INFORMATION SUPPLIED:
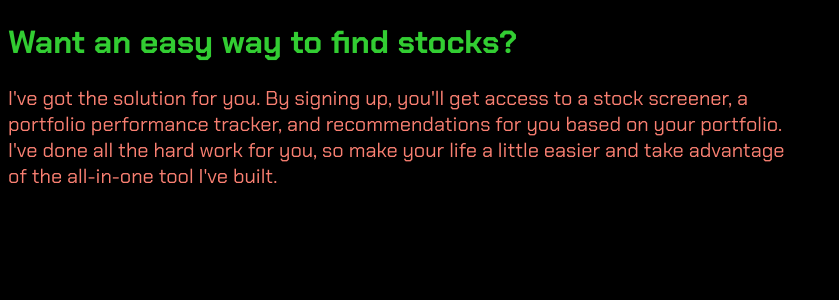
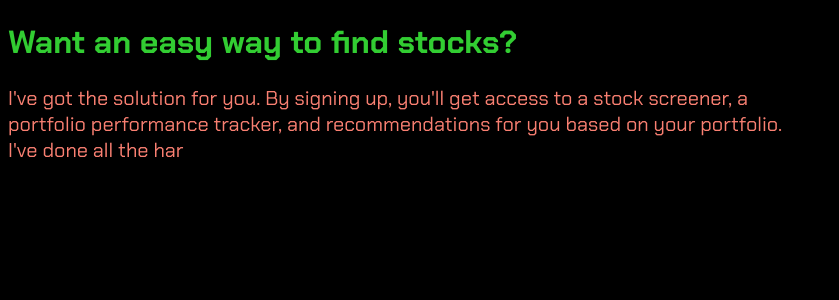
Before and after one commit to squilliam34/full-stack-stock-screener, a React (Vite) app in the folder frontend/: page / in a window 1280 px wide. Shown: the top 300 px of the page, without its empty margins (0-839 px from the left). Built offline with nearby package versions, Linux system fonts and the light colour scheme.

Commit message:
name change

```diff
--- a/frontend/src/components/Section.tsx
+++ /dev/null
@@ -1,17 +0,0 @@
-import React from "react";
-
-interface ParagraphProps {
-  header1: string;
-  paragraph: string;
-}
-
-const Section: React.FC<ParagraphProps> = ({ header1, paragraph }) => {
-  return (
-    <div className="section">
-      <h1 className="header">{header1}</h1>
-      <p className="paragraph-body">{paragraph}</p>
-    </div>
-  );
-};
-
-export default Section;
--- /dev/null
+++ b/frontend/src/components/TypedSection.tsx
@@ -0,0 +1,27 @@
+import React from "react";
+import { useTypewriter, Cursor } from "react-simple-typewriter";
+
+const TypedSection: React.FC = () => {
+  const header = "Want an easy way to find stocks?";
+  const paragraph =
+    "I've got the solution for you. By signing up, you'll get access to a stock screener, a portfolio performance tracker, and recommendations for you based on your portfolio. I've done all the hard work for you, so make your life a little easier and take advantage of the all-in-one tool I've built.";
+
+  const [typeHeader] = useTypewriter({
+    words: [header],
+    typeSpeed: 20,
+  });
+
+  const [typeParagraph] = useTypewriter({
+    words: [paragraph],
+    typeSpeed: 25,
+  });
+
+  return (
+    <div className="section">
+      <h1 className="header typing-header">{typeHeader}</h1>
+      <p className="paragraph-body typing">{typeParagraph}</p>
+    </div>
+  );
+};
+
+export default TypedSection;
--- a/frontend/src/pages/homepage/Homepage.tsx
+++ b/frontend/src/pages/homepage/Homepage.tsx
@@ -1,13 +1,10 @@
 import React from "react";
-import Section from "../../components/Section";
+import TypedSection from "../../components/TypedSection";
 
 const Homepage: React.FC = () => {
   return (
     <div>
-      <Section
-        header1="Want an easy way to find stocks?"
-        paragraph="I've got the solution for you. By signing up, you'll get access to a stock screener, a portfolio performance tracker, and recommendations for you based on your portfolio. I've done all the hard work for you, so make your life a little easier and take advantage of the all-in-one tool I've built."
-      />
+      <TypedSection />
     </div>
   );
 };
```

PROBLEM DESCRIPTION:
All of the lines above should be printed exactly, minus the pictures.

TASK OUTPUT:
Before and after one commit to squilliam34/full-stack-stock-screener, a React (Vite) app in the folder frontend/: page / in a window 1280 px wide. Shown: the top 300 px of the page, without its empty margins (0-839 px from the left). Built offline with nearby package versions, Linux system fonts and the light colour scheme.

Commit message:
name change

```diff
--- a/frontend/src/components/Section.tsx
+++ /dev/null
@@ -1,17 +0,0 @@
-import React from "react";
-
-interface ParagraphProps {
-  header1: string;
-  paragraph: string;
-}
-
-const Section: React.FC<ParagraphProps> = ({ header1, paragraph }) => {
-  return (
-    <div className="section">
-      <h1 className="header">{header1}</h1>
-      <p className="paragraph-body">{paragraph}</p>
-    </div>
-  );
-};
-
-export default Section;
--- /dev/null
+++ b/frontend/src/components/TypedSection.tsx
@@ -0,0 +1,27 @@
+import React from "react";
+import { useTypewriter, Cursor } from "react-simple-typewriter";
+
+const TypedSection: React.FC = () => {
+  const header = "Want an easy way to find stocks?";
+  const paragraph =
+    "I've got the solution for you. By signing up, you'll get access to a stock screener, a portfolio performance tracker, and recommendations for you based on your portfolio. I've done all the hard work for you, so make your life a little easier and take advantage of the all-in-one tool I've built.";
+
+  const [typeHeader] = useTypewriter({
+    words: [header],
+    typeSpeed: 20,
+  });
+
+  const [typeParagraph] = useTypewriter({
+    words: [paragraph],
+    typeSpeed: 25,
+  });
+
+  return (
+    <div className="section">
+      <h1 className="header typing-header">{typeHeader}</h1>
+      <p className="paragraph-body typing">{typeParagraph}</p>
+    </div>
+  );
+};
+
+export default TypedSection;
--- a/frontend/src/pages/homepage/Homepage.tsx
+++ b/frontend/src/pages/homepage/Homepage.tsx
@@ -1,13 +1,10 @@
 import React from "react";
-import Section from "../../components/Section";
+import TypedSection from "../../components/TypedSection";
 
 const Homepage: React.FC = () => {
   return (
     <div>
-      <Section
-        header1="Want an easy way to find stocks?"
-        paragraph="I've got the solution for you. By signing up, you'll get access to a stock screener, a portfolio performance tracker, and recommendations for you based on your portfolio. I've done all the hard work for you, so make your life a little easier and take advantage of the all-in-one tool I've built."
-      />
+      <TypedSection />
     </div>
   );
 };
```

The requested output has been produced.